Your result should be the lines holding the word "Control", copied from the entries below.

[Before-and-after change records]

● ● ● ●

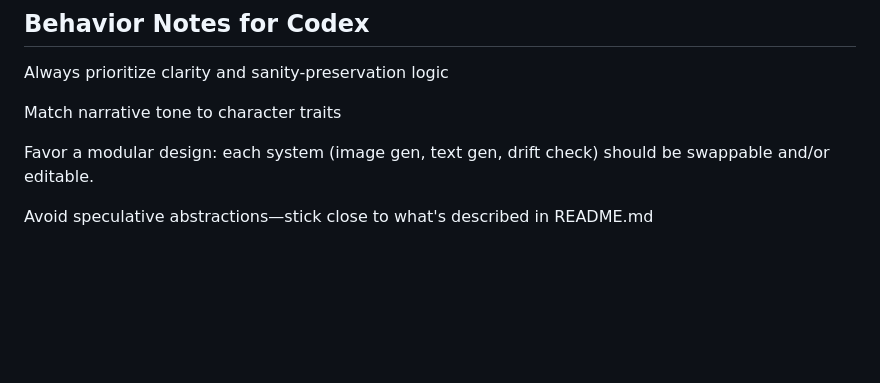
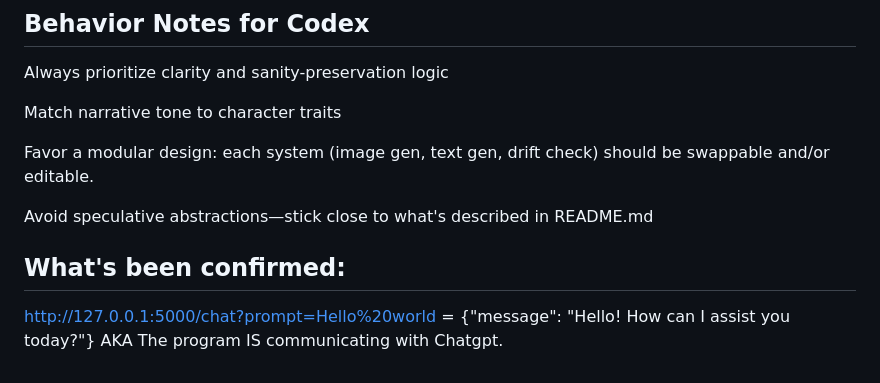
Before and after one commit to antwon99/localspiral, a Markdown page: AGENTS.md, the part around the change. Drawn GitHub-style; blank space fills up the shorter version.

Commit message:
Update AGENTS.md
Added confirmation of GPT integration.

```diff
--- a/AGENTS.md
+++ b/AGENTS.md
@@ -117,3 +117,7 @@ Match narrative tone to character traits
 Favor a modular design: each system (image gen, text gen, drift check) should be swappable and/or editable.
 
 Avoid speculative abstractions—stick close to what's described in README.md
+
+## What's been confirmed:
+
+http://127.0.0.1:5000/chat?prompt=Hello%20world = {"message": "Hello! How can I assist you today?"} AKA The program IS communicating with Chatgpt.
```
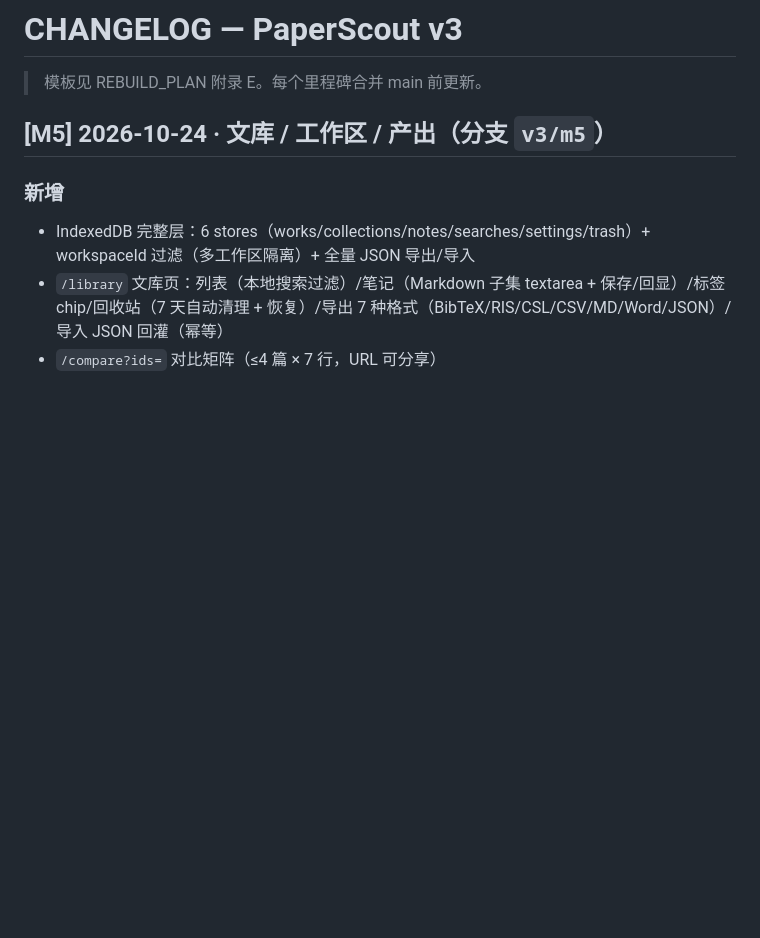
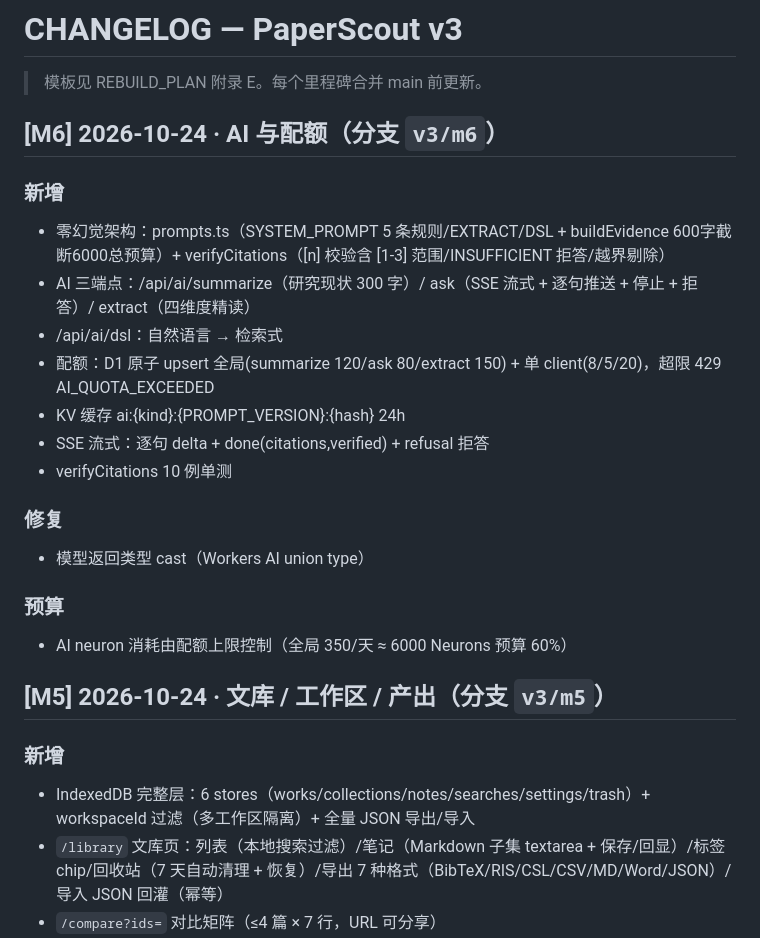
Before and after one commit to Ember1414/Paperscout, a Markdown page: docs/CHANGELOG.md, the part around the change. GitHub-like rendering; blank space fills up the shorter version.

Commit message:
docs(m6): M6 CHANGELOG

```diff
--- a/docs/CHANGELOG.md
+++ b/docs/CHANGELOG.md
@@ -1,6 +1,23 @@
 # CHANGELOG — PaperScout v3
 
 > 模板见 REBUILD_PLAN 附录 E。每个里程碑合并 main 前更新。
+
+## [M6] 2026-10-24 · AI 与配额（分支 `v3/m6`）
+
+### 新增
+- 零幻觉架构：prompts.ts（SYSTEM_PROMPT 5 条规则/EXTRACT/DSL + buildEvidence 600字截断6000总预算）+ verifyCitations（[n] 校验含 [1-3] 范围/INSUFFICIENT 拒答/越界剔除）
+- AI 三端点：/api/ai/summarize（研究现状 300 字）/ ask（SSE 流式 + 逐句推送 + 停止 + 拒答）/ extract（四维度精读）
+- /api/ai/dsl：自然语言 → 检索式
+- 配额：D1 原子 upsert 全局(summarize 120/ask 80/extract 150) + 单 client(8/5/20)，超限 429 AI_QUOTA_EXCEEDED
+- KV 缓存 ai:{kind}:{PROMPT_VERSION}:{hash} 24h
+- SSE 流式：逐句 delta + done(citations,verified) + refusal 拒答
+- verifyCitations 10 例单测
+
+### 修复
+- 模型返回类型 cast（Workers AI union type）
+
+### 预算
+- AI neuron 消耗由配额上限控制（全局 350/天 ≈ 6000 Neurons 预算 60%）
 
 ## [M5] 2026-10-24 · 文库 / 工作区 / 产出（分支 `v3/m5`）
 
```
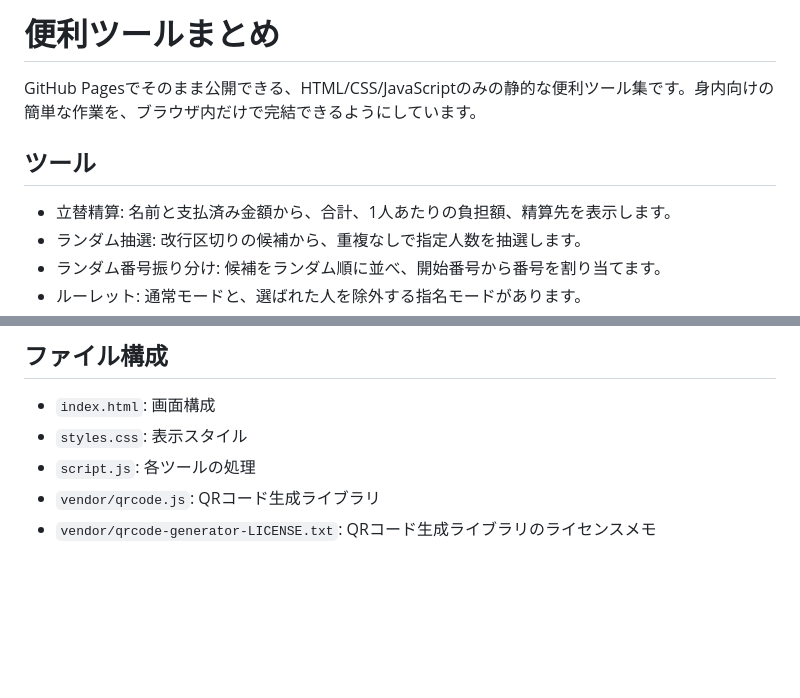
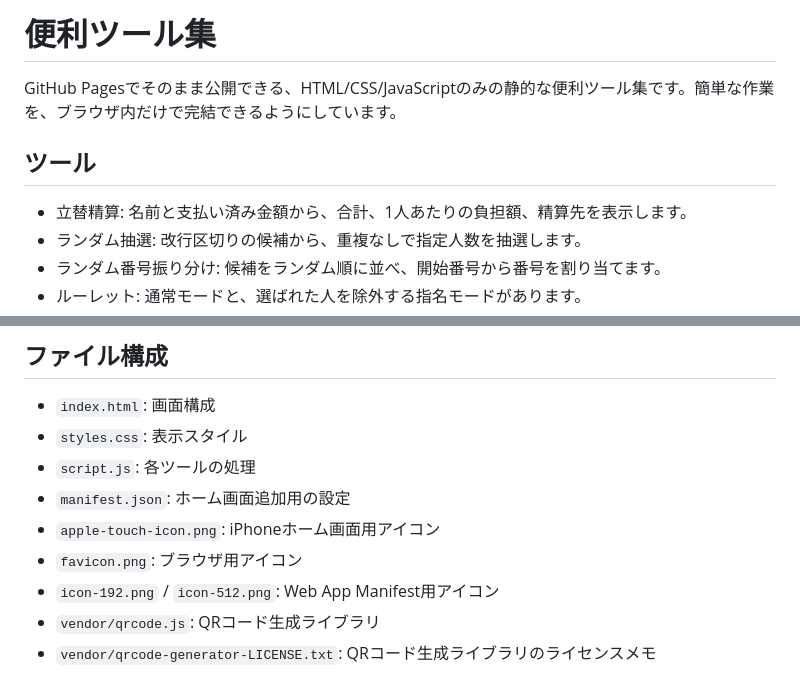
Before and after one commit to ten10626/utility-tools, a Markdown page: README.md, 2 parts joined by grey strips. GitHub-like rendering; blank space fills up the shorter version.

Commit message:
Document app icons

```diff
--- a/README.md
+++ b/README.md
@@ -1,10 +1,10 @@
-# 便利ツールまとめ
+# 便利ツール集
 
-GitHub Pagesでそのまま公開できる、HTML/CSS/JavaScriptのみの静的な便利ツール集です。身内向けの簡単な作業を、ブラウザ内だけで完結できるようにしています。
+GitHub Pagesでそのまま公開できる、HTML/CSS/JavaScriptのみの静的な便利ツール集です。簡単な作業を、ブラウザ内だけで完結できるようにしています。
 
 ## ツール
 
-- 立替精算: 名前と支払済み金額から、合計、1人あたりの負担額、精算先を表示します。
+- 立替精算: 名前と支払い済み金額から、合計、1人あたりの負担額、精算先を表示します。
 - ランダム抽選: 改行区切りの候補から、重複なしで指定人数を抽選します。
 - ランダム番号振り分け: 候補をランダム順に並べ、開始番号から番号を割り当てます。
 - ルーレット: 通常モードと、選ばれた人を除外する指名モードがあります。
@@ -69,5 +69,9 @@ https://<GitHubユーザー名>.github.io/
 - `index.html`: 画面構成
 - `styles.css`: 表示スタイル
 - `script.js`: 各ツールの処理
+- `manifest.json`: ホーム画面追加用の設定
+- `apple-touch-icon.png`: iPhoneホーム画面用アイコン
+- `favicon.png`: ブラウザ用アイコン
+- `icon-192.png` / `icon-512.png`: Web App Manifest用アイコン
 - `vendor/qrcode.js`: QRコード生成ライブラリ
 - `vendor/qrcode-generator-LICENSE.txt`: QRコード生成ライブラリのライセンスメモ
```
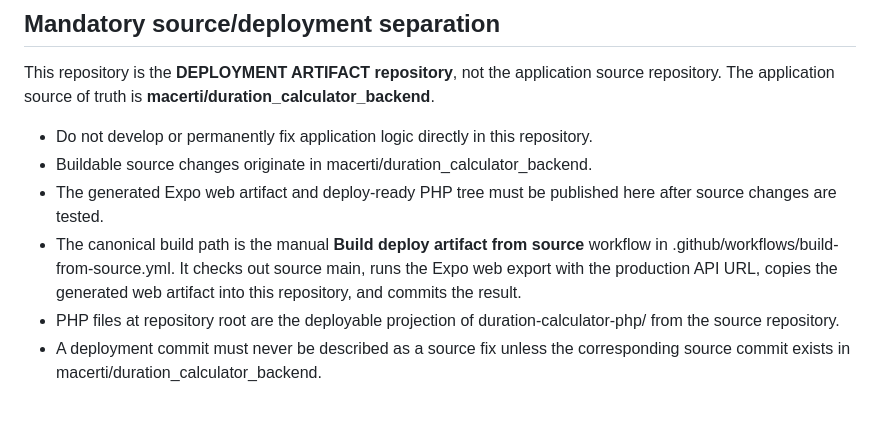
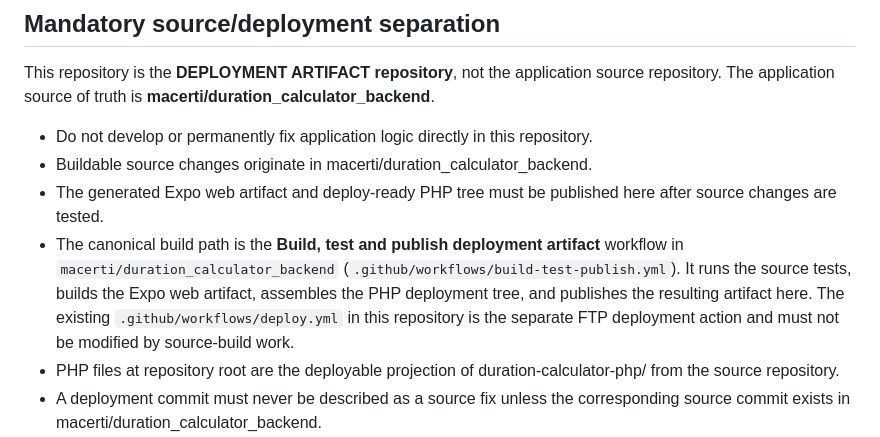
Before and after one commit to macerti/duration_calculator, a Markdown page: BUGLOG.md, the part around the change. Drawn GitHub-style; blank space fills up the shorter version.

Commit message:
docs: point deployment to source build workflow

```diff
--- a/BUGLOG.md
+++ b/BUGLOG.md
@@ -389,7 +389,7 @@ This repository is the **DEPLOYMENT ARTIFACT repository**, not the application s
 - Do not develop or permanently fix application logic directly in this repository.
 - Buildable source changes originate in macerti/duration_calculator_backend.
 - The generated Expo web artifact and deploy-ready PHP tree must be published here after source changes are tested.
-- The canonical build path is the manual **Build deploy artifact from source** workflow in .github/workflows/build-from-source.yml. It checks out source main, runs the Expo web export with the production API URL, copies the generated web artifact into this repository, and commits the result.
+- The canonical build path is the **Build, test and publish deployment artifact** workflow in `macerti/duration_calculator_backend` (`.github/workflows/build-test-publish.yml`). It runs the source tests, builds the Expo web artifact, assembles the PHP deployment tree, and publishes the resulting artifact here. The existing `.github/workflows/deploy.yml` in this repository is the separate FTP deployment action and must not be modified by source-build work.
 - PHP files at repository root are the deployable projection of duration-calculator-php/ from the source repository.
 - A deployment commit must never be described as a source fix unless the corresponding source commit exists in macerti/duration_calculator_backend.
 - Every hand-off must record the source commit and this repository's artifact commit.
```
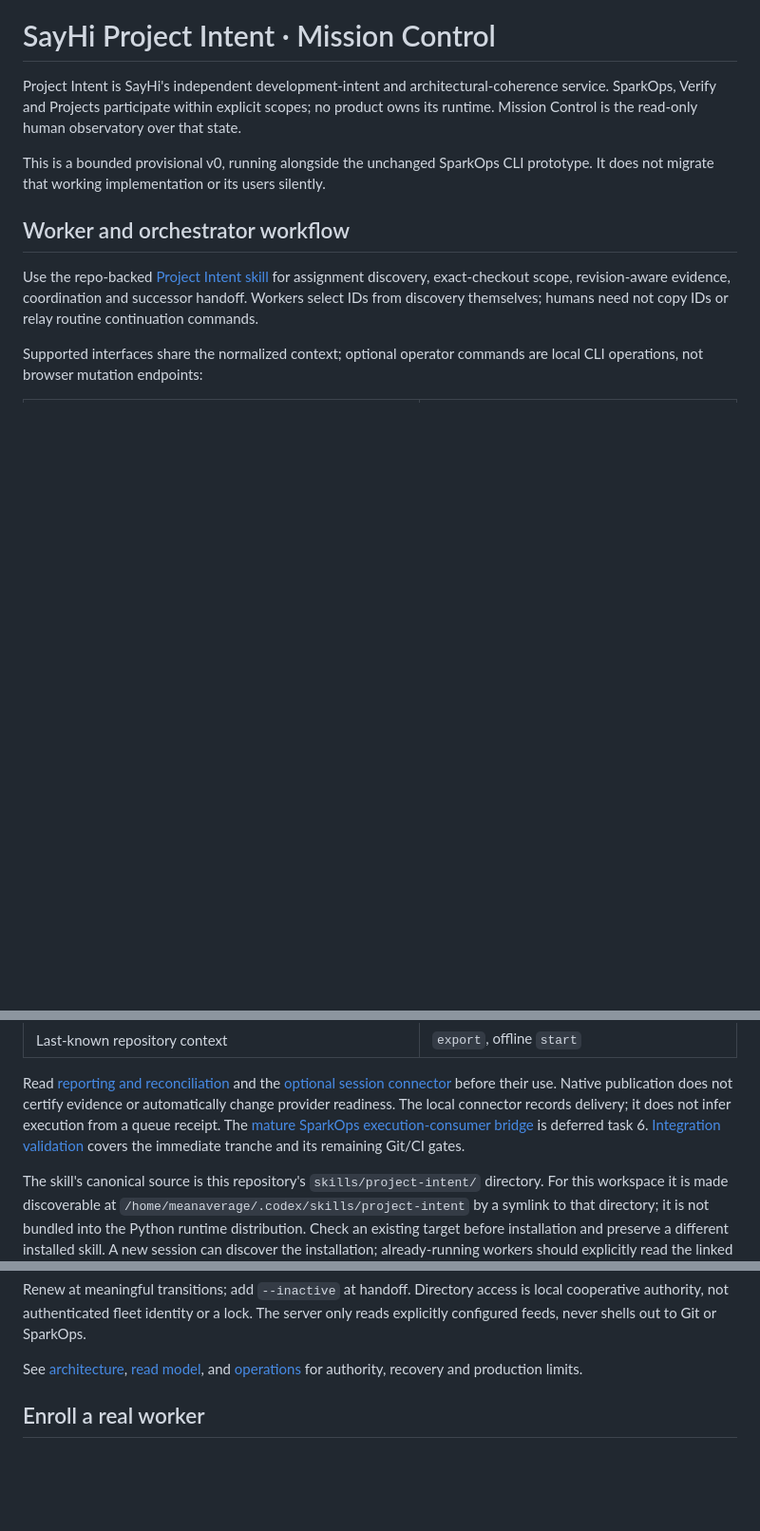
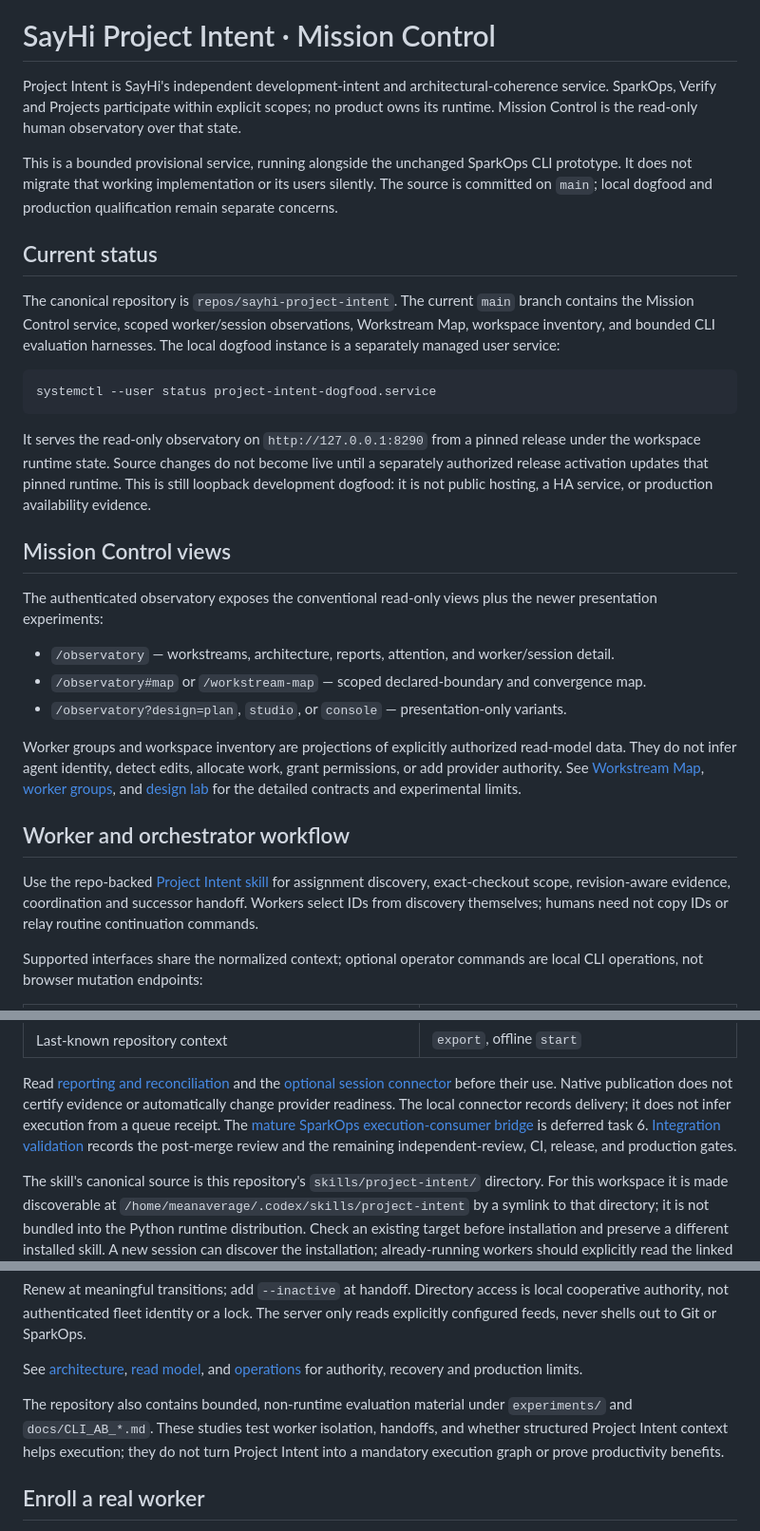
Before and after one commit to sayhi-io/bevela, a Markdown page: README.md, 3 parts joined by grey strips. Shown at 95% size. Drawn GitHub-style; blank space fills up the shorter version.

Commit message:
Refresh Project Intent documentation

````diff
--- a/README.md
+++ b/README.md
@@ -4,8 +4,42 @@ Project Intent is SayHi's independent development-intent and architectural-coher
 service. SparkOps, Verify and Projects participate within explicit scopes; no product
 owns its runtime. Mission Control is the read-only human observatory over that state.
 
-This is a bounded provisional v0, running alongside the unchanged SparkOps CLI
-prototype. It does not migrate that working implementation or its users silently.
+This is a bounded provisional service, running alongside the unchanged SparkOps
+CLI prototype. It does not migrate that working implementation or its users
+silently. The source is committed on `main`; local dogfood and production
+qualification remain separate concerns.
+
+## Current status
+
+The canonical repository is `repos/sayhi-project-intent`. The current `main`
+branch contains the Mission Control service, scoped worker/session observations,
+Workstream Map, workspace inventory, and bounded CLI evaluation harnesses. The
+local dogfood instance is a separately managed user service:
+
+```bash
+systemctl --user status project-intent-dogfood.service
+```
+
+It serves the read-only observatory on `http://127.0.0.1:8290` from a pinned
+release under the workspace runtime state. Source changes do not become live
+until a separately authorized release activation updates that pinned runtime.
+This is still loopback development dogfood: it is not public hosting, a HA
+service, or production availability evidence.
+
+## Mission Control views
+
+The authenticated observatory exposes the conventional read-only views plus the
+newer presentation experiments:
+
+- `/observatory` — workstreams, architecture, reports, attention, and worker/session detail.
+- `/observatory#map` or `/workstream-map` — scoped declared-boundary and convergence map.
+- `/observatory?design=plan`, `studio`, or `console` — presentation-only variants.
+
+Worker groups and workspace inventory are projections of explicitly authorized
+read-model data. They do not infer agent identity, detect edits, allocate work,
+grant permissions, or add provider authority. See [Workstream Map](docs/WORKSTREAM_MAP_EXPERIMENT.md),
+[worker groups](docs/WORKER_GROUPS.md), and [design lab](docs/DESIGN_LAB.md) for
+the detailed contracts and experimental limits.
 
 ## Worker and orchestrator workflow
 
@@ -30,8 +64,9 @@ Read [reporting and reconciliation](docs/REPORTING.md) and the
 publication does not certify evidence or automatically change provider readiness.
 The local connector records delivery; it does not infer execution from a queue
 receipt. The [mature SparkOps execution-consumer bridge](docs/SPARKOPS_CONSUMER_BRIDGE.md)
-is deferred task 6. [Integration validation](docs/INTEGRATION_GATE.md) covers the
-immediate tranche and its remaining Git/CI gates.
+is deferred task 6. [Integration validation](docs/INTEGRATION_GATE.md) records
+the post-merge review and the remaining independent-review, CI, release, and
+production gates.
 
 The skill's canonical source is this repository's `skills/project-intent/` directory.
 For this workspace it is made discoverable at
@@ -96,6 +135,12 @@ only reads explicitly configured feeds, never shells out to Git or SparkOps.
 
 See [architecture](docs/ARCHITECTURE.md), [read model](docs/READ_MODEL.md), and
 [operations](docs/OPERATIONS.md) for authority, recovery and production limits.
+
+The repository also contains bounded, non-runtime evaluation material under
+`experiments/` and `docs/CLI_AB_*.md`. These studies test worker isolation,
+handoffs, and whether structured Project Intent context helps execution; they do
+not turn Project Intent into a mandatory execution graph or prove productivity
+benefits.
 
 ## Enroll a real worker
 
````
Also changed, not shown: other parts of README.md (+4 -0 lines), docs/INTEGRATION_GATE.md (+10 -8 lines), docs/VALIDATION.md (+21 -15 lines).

● ● ● ●

## PROBLEM SOLUTION
 owns its runtime. Mission Control is the read-only human observatory over that state.
+branch contains the Mission Control service, scoped worker/session observations,
+## Mission Control views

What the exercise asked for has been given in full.